On July 5, Volvo announced that all new cars launched from 2019 onward will be partially or completely battery-powered. In that same story, The Guardian reports that Volvo, “has yet to build a single fully electric car.” The company’s self-imposed deadline is a mere 24 months away.

France followed suit by announcing that it planned to ban all new petrol and diesel cars by 2040. By the end of July, the United Kingdom became the latest European country to announce a similar move, likewise targeting 2040 as the year its gas-car ban will go into effect.

With this rising global demand for electric vehicles, Tesla appears to have a head start in the electric car arms race. That may be exactly why the streaming business is music to Musk’s ears.
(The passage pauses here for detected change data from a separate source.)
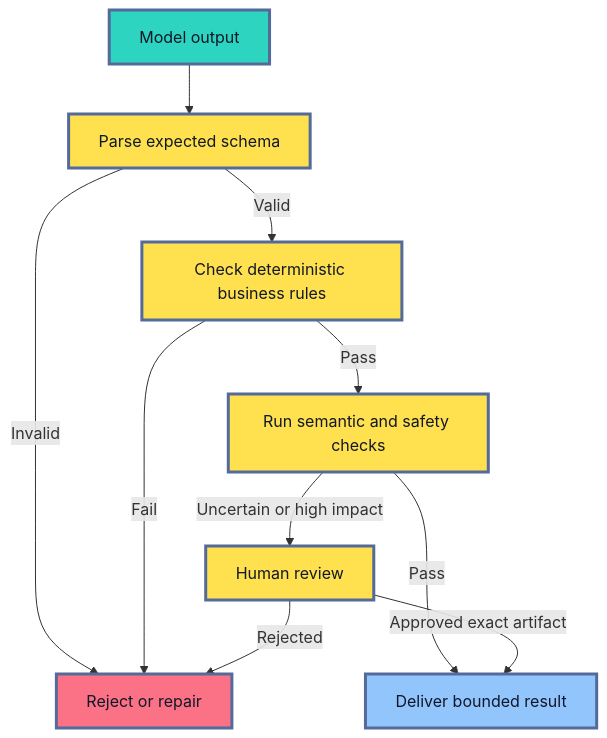
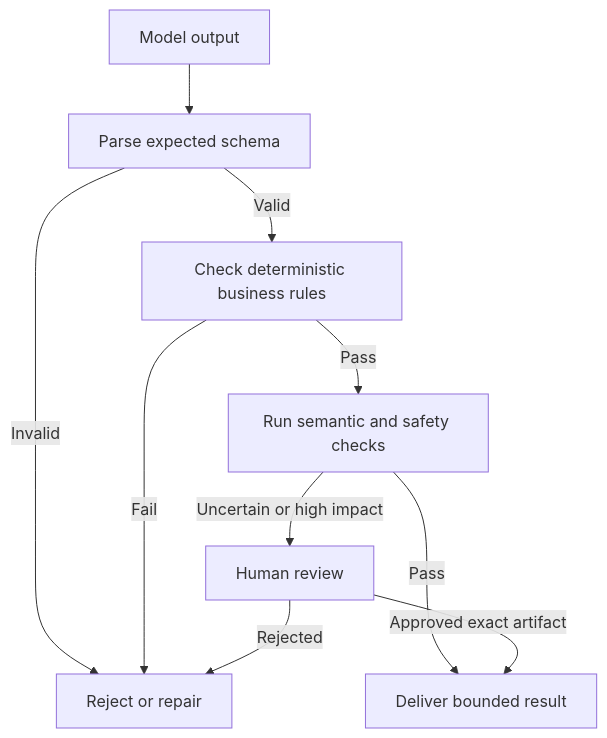
The third of 4 diagrams in roadmaps/mlops/modules/llmops/safety-and-governance/03-guardrails-and-risk.md (senlinyy/dev-roadmaps), drawn with Mermaid before and after one commit. The commit also changed other lines of this file and 152 other files, not shown here.

Commit message:
feat: mlops and diagrams updated

````diff
--- a/roadmaps/mlops/modules/llmops/safety-and-governance/03-guardrails-and-risk.md
+++ b/roadmaps/mlops/modules/llmops/safety-and-governance/03-guardrails-and-risk.md
@@ -173,21 +165,17 @@
 ```mermaid
 flowchart TD
     A["Model output"] --> B["Parse expected schema"]
     B -->|"Invalid"| G["Reject or repair"]
     B -->|"Valid"| C["Check deterministic business rules"]
     C -->|"Fail"| G
     C -->|"Pass"| D["Run semantic and safety checks"]
     D -->|"Uncertain or high impact"| E["Human review"]
     D -->|"Pass"| F["Deliver bounded result"]
     E -->|"Approved exact artifact"| F
     E -->|"Rejected"| G
 
-    classDef output fill:#2DD4BF,stroke:#536A9A,stroke-width:3px,color:#0F172A
-    classDef check fill:#FFE04F,stroke:#536A9A,stroke-width:3px,color:#111827
-    classDef success fill:#93C5FD,stroke:#536A9A,stroke-width:3px,color:#0F172A
-    classDef reject fill:#FB7185,stroke:#536A9A,stroke-width:3px,color:#111827
     class A output
     class B,C,D,E check
     class F success
     class G reject
 ```
````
Pandora seems to be caught between the net and baseline — a place tennis players refer to as “No Man’s Land.” They burst onto the streaming scene with an ad-supported listening model. Then, to chase Spotify, Pandora introduced Premium, it’s $10-a-month, me-too service, to lukewarm reviews. After a management shakeup, Pandora is reportedly back to the drawing board to figure out how to make the ad-supported model work.

Spotify is clearly the streaming leader. But its financial health is directly correlated to its ability to negotiate better music royalty rates. Unlike Apple or Amazon, there are no other business units that can subsidize these premiums.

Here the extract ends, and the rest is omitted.